ACE Trains E/37 GWR Churchward 2-6-0 Mogul
Whilst possessing some of the country’s best-known crack express locomotives, the Great Western Railway (GWR) was a pioneer of many locomotive types in the Edwardian era. With the GWR was renowned for its rebuilding of earlier classes G.J. Churchward recognised the need for a larger but robust engine class for mixed traffic duties across its diverse geographic territory particularly in Devon and Cornwall where there many sharp curves. Whilst there had been some experimentation in the early 1900s with the Aberdare 2-6-0 double-framed class designed principally for goods work, the net output was the 43XX Class, a class of 2-6-0 (Mogul) engine designed for both passenger and freight operations. Both Aberdare and the Mogul 2-6-0 types were capable of hauling passenger trains up to 70 mph so ideal for mixed work duties.
According to GWR historian Colin Maggs, ‘It was rumoured that Churchward had seen the Midland & South Western Junction Railway’s 2-6-0s at work on Swindon’s other line.’ Purportedly he was most impressed and wanted some like it. And most certainly he did, with a total of 342 built from 1911 to 1932 in six separate production lots.
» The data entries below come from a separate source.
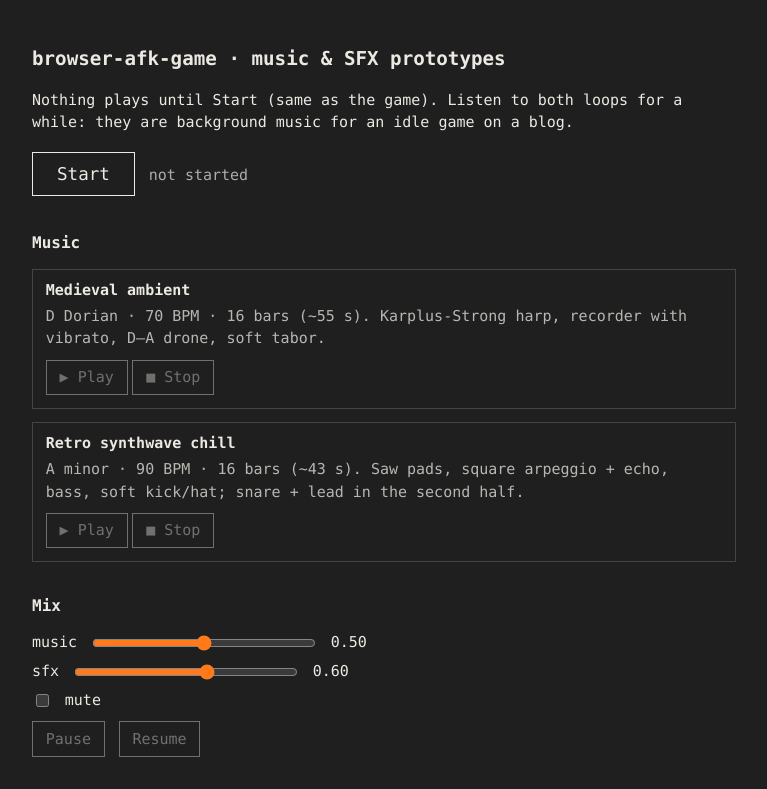
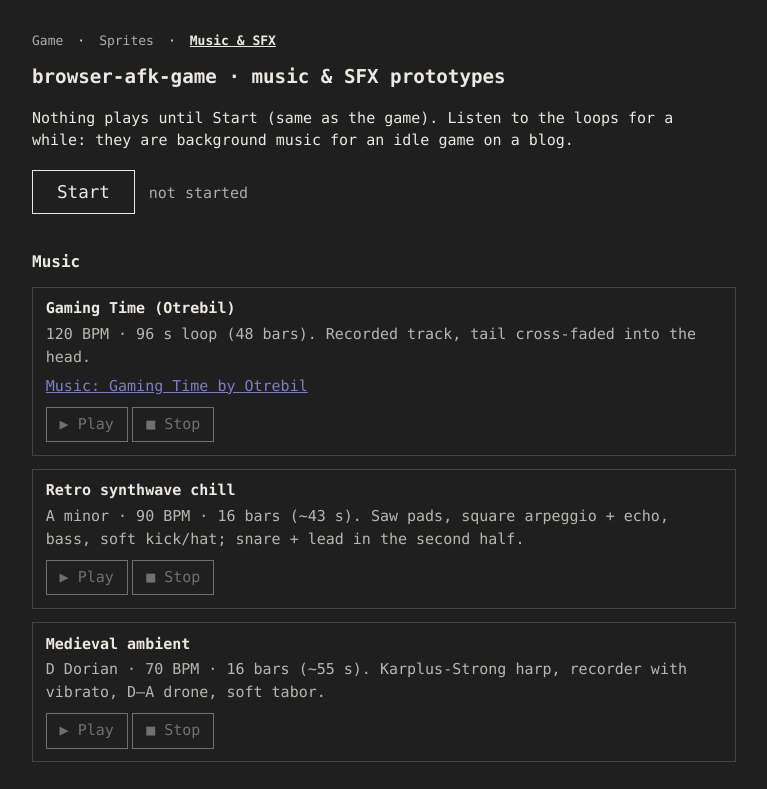
Before and after one commit to ohwelleu/browser-afk-game, a website built with Vite: page demo/audio.html in a window 1280 px wide. Shown: the top 789 px of the page, without its empty margins (256-1023 px from the left). Built offline with nearby package versions, Linux system fonts and the light colour scheme.

Commit message:
Demo: link the three demo pages, list music tracks from the registry
Co-Authored-By: Claude Sonnet 5.5 <noreply@anthropic.com>

```diff
--- a/demo/audio.html
+++ b/demo/audio.html
@@ -70,12 +70,42 @@
       #status {
         opacity: 0.7;
       }
+      .demo-nav {
+        display: flex;
+        flex-wrap: wrap;
+        gap: 4px 14px;
+        margin: 0 0 12px;
+        font: 13px/1.4 ui-monospace, Menlo, Consolas, monospace;
+      }
+      .demo-nav a {
+        color: inherit;
+        opacity: 0.7;
+        text-decoration: none;
+      }
+      .demo-nav a:hover {
+        text-decoration: underline;
+      }
+      .demo-nav a[aria-current='page'] {
+        font-weight: bold;
+        opacity: 1;
+        text-decoration: underline;
+      }
     </style>
   </head>
   <body>
+    <nav class="demo-nav" aria-label="Demo pages">
+      <a href="./?afkdebug">Game</a> · <a href="./sprites.html">Sprites</a> ·
+      <a href="./audio.html">Music &amp; SFX</a>
+    </nav>
+    <script>
+      for (const a of document.querySelectorAll('.demo-nav a')) {
+        const page = (p) => p.replace(/index\.html$/, '');
+        if (page(a.pathname) === page(location.pathname)) a.setAttribute('aria-current', 'page');
+      }
+    </script>
     <h1>browser-afk-game · music &amp; SFX prototypes</h1>
     <p>
-      Nothing plays until Start (same as the game). Listen to both loops for a while: they are
+      Nothing plays until Start (same as the game). Listen to the loops for a while: they are
       background music for an idle game on a blog.
     </p>
     <button id="start">Start</button>
--- a/demo/audio.ts
+++ b/demo/audio.ts
@@ -1,19 +1,30 @@
-import { AUDIO_DEFAULTS, createAudio, SFX_NAMES, type SfxName } from '../src/audio';
+import {
+  AUDIO_DEFAULTS,
+  createAudio,
+  SFX_NAMES,
+  TRACK_IDS,
+  trackCredit,
+  type SfxName,
+} from '../src/audio';
 
-const TRACKS = [
-  {
-    id: 'medieval',
+// The track list comes from the game's registry, so a new track shows up here automatically.
+// This map only adds a title and a description; an unlisted id falls back to its id.
+const TRACK_INFO: Record<string, { title: string; about: string }> = {
+  'gaming-time': {
+    title: 'Gaming Time (Otrebil)',
+    about: '120 BPM · 96 s loop (48 bars). Recorded track, tail cross-faded into the head.',
+  },
+  medieval: {
     title: 'Medieval ambient',
     about:
       'D Dorian · 70 BPM · 16 bars (~55 s). Karplus-Strong harp, recorder with vibrato, D–A drone, soft tabor.',
   },
-  {
-    id: 'synthwave',
+  synthwave: {
     title: 'Retro synthwave chill',
     about:
       'A minor · 90 BPM · 16 bars (~43 s). Saw pads, square arpeggio + echo, bass, soft kick/hat; snare + lead in the second half.',
   },
-];
+};
 
 const audio = createAudio();
 audio.setTrack('');
@@ -44,12 +55,28 @@ function selectTrack(id: string): void {
   status.textContent = id ? `playing: ${id}` : 'music stopped';
 }
 
-for (const t of TRACKS) {
+for (const id of TRACK_IDS) {
+  const info = TRACK_INFO[id] ?? { title: id, about: '' };
   const box = document.createElement('div');
   box.className = 'track';
-  box.innerHTML = `<strong>${t.title}</strong><p>${t.about}</p>`;
-  playButtons.set(t.id, button('▶ Play', box, () => selectTrack(t.id)));
-  button('■ Stop', box, () => playing === t.id && selectTrack(''));
+  const title = document.createElement('strong');
+  title.textContent = info.title;
+  const about = document.createElement('p');
+  about.textContent = info.about;
+  box.append(title, about);
+  const credit = trackCredit(id);
+  if (credit) {
+    const line = document.createElement('p');
+    const link = document.createElement('a');
+    link.href = credit.url;
+    link.target = '_blank';
+    link.rel = 'noopener noreferrer';
+    link.textContent = credit.text;
+    line.append(link);
+    box.append(line);
+  }
+  playButtons.set(id, button('▶ Play', box, () => selectTrack(id)));
+  button('■ Stop', box, () => playing === id && selectTrack(''));
   $('#tracks').append(box);
 }
 
```
Also changed, not shown: demo/index.html (+34 -0 lines), demo/sprites.html (+38 -0 lines).
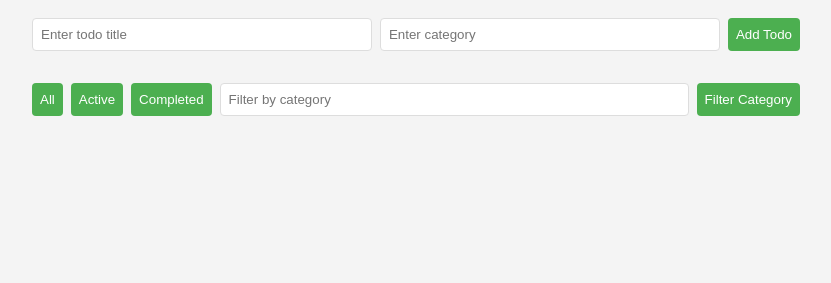
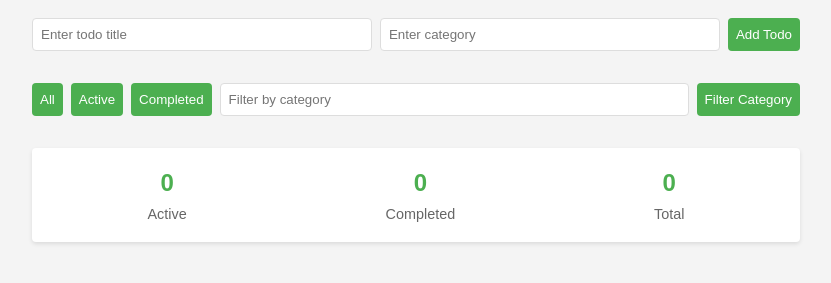
Before and after one commit to hxwillliam/esamino-git-onyemachi, a plain HTML site: page index.html in a window 1280 px wide. Shown: the part 113-396 px from the top of the page, without its empty margins (224-1055 px from the left). Drawn offline with Linux system fonts and the light colour scheme.

Commit message:
feat: aggiunta funzione updateStats

```diff
--- a/app.js
+++ b/app.js
@@ -38,6 +38,7 @@ const addTodo = (title, category) => {
     const newTodo = new Todo(title.trim(), category.trim());
     todos.push(newTodo);
     saveTodos();
+    updateStats();
     return newTodo;
 }
 
@@ -51,6 +52,7 @@ const deleteTodo = (id) => {
     const deletedTodo = todos[index];
     todos.splice(index, 1);
     saveTodos();
+    updateStats();
     return deletedTodo;
 }
 
@@ -63,6 +65,7 @@ const toggleComplete = (id) => {
 
     todo.completed = !todo.completed;
     saveTodos();
+    updateStats();
     return todo;
 }
 
@@ -140,6 +143,8 @@ function handleTodos(filterType = '', category = '') {
 
         todoList.appendChild(li);
     });
+
+    updateStats();
 }
 
 function startEdit(id) {
@@ -174,6 +179,27 @@ function filterByCategory() {
     }
 }
 
+function updateStats() {
+    const statsDiv = document.querySelector('.todo-stats');
+    const completed = todos.filter(todo => todo.completed).length;
+    const active = todos.length - completed;
+
+    statsDiv.innerHTML = `
+        <div class="stat-item">
+            <div class="stat-count">${active}</div>
+            <div class="stat-label">Active</div>
+        </div>
+        <div class="stat-item">
+            <div class="stat-count">${completed}</div>
+            <div class="stat-label">Completed</div>
+        </div>
+        <div class="stat-item">
+            <div class="stat-count">${todos.length}</div>
+            <div class="stat-label">Total</div>
+        </div>
+    `;
+}
+
 document.getElementById('todoForm').addEventListener('submit', (e) => {
     e.preventDefault();
     const title = document.getElementById('todoTitle').value;
--- a/index.html
+++ b/index.html
@@ -1,4 +1,3 @@
-
 <!DOCTYPE html>
 <html lang="en">
 <head>
@@ -25,6 +24,8 @@
             <button onclick="filterByCategory()">Filter Category</button>
         </div>
 
+        <div class="todo-stats"></div>
+
         <ul id="todoList"></ul>
     </div>
     <script src="app.js"></script>
--- a/styles.css
+++ b/styles.css
@@ -113,3 +113,28 @@ button:hover {
     gap: 1rem;
     align-items: center;
 }
+
+.todo-stats {
+    background: white;
+    padding: 1rem;
+    border-radius: 4px;
+    margin-bottom: 1rem;
+    display: flex;
+    justify-content: space-around;
+    box-shadow: 0 2px 4px rgba(0,0,0,0.1);
+}
+
+.stat-item {
+    text-align: center;
+}
+
+.stat-count {
+    font-size: 1.5rem;
+    font-weight: bold;
+    color: #4CAF50;
+}
+
+.stat-label {
+    color: #666;
+    font-size: 0.9rem;
+}
```
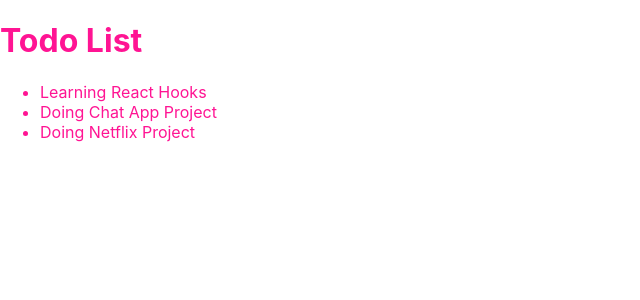
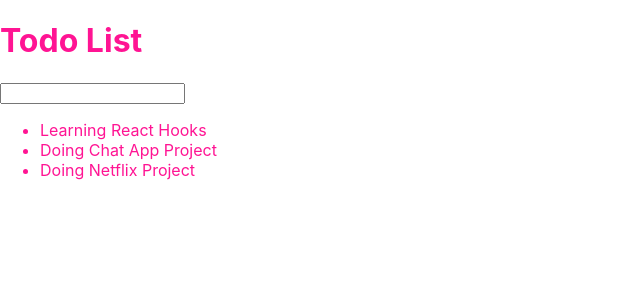
Before and after one commit to camha91/react-hooks-basic, a React (Create React App) app: page / in a window 1280 px wide. Shown: the top 300 px of the page, without its empty margins (0-640 px from the left). Built offline with nearby package versions, Linux system fonts and the light colour scheme.

Commit message:
Add todoForm

```diff
--- a/src/App.js
+++ b/src/App.js
@@ -2,6 +2,7 @@
 import './App.css';
 import ColorBox from './components/ColorBox';
 import TodoList from './components/TodoList';
+import TodoForm from './components/TodoForm';
 
 function App() {
   const [todoList, settodoList] = useState([
@@ -12,13 +13,25 @@
 
   function handleTodoClick(todo) {
     const newTodoList = todoList.filter((x) => x.id !== todo.id);
-    return settodoList(newTodoList);
-  }
+    settodoList(newTodoList);
+  };
+
+  function handleTodoFormSubmit(formValues) {
+    const newTodo = {
+      id: todoList.length + 1,
+      ...formValues,
+    };
+    const newTodoList = [...todoList, newTodo];
+    settodoList(newTodoList);
+  };
 
   return (
     <div className="app">
       <h1>Todo List</h1>
 
+      <TodoForm
+        onSubmit={handleTodoFormSubmit}
+      />
       <TodoList
         todos={todoList}
         onTodoClick={handleTodoClick}
--- /dev/null
+++ b/src/components/TodoForm/index.jsx
@@ -0,0 +1,46 @@
+import React, { useState } from 'react';
+import PropTypes from 'prop-types';
+
+TodoForm.propTypes = {
+    onSubmit: PropTypes.func,
+};
+
+TodoForm.defaultProps = {
+    onSubmit: null,
+}
+
+function TodoForm(props) {
+    const { onSubmit } = props;
+    const [value, setValue] = useState('');
+
+    function handleValueChange(e) {
+        setValue(e.target.value);
+    };
+
+    function handleSubmit(e) {
+        e.preventDefault();
+
+        const formValues = {
+            title: value,
+        };
+
+        if (!onSubmit || formValues.title === '') {
+            return;
+        }
+
+        onSubmit(formValues);
+        setValue('');
+    };
+
+    return (
+        <form onSubmit={handleSubmit}>
+            <input
+                type="text"
+                value={value}
+                onChange={handleValueChange}
+            />
+        </form>
+    );
+}
+
+export default TodoForm;
```
Also changed, not shown: 1 other file (tests, documents, lock files or other folders).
Maggs goes on: ‘The Churchward 2-6-0 proved a highly versatile engine, a maid of all work, capable of travelling over most lines and handling goods or passenger trains, even expresses.’ With different phases of production minor modifications were made over the years including locomotive stretching which precluded their operation from some routes.
Due to its versatility the 2-6-0 class was around for many years with some of the earlier members being withdrawn in the later 1930s as newer Grange and Manor classes proved more adept and efficient. The war years halted the withdrawal programme but is resumed following nationalisation. Six members of the class survived until 1964 and the end of steam on Western Region in 1964. Two Swindon built members have survived into preservation though.